Psilocybin–the active ingredient in magic mushrooms–is becoming increasingly recognized for its capacity to aid emotional healing and well-being.
In the video above, watch Third Wave CEO, Paul F. Austin, describes how to optimize healing with mushrooms to help combat various mental health issues, including anxiety, severe depression, and PTSD. Read on to explore the science and research behind psilocybin and mental health and how to use psilocybin mushrooms for your own healing journey.
Psychedelics and Mental Health
Since the 1950s, scientists have recognized the healing potential of psychedelic medicines. Yet, with a decades-long stigma since President Richard Nixon declared a “war on drugs,” it’s only in recent years they have become more generally acknowledged for medical use and as therapeutic tools.
The word psychedelic means “mind-manifesting,” which describes how hallucinogenic substances can help reveal parts of our subconscious. This property makes psychedelics valuable tools in psychotherapy and mental health, as it allows repressed memories and difficult emotions to be brought to the surface. When combined with talk therapy and integration, this effect can help us better understand why we think and behave the way we do.
Paul F. Austin shares how psychedelic mushrooms, for example, “ …open up the aperture of existence which allows the issues that need to be resolved to come to the surface.
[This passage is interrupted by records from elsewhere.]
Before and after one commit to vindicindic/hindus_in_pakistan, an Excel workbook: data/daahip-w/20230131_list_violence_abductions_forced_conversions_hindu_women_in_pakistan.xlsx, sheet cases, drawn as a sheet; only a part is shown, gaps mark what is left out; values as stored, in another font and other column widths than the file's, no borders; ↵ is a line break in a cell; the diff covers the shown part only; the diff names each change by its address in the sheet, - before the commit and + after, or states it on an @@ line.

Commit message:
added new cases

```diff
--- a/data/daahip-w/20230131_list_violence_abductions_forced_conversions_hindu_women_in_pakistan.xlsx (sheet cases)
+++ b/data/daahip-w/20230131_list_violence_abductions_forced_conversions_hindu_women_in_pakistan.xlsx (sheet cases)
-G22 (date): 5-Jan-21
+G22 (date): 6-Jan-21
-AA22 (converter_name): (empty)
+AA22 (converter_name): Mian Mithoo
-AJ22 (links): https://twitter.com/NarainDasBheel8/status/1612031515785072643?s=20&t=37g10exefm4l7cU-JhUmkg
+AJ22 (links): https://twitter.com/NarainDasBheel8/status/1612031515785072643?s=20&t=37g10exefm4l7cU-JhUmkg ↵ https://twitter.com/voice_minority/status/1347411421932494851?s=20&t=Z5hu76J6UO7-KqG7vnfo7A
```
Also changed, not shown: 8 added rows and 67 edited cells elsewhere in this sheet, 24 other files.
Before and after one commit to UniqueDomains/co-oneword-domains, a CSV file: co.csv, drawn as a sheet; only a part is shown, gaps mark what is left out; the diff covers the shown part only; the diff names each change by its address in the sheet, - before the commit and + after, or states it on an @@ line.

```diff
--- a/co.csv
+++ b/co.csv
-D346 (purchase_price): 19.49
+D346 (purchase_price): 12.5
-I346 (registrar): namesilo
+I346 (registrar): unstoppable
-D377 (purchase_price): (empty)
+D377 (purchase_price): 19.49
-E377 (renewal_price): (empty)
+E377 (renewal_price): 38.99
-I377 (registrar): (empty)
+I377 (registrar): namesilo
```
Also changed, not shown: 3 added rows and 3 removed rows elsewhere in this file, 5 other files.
When these challenges arise, the patterns of why we do what we do become much clearer.”
As well as giving insight into the subconscious, psychedelic therapy benefits mental health by helping us gain new perspectives and change unhealthy thoughts and behaviors.
In a recent Third Wave podcast episode, integrative psychotherapist Keith Kurlander explained:
“So, we’re perceiving things in a repeated pattern for either weeks, months, or years, or your whole life…. And generally speaking, that perception of life has a lot of falsehoods in it…. I think, generally speaking, psychedelics give you a moment where, now, you have to look at [life] completely differently.”
When looking at the neuroscience of classical psychedelics (psilocybin, DMT, and LSD), psychopharmacology research explains that increased flexibility in the brain may explain people’s profound ability to change.
Research has demonstrated that psychedelic medicines interact with a protein called the 5-HT2A receptor, which usually responds to the chemical messenger serotonin. In turn, 5-HT2A activates a molecule called brain-derived neurotrophic factor (BDNF), which increases the capacity for nerve cells to grow and form novel connections, which translates into new patterns of behavior and thinking.
This mechanism is crucial when considering psychedelics and mental health since many mental health disorders are characterized by patterns “stuck” in the brain, manifesting as rigid and unhealthy habits. Psychedelics can offer a window to help overcome these rigid tendencies.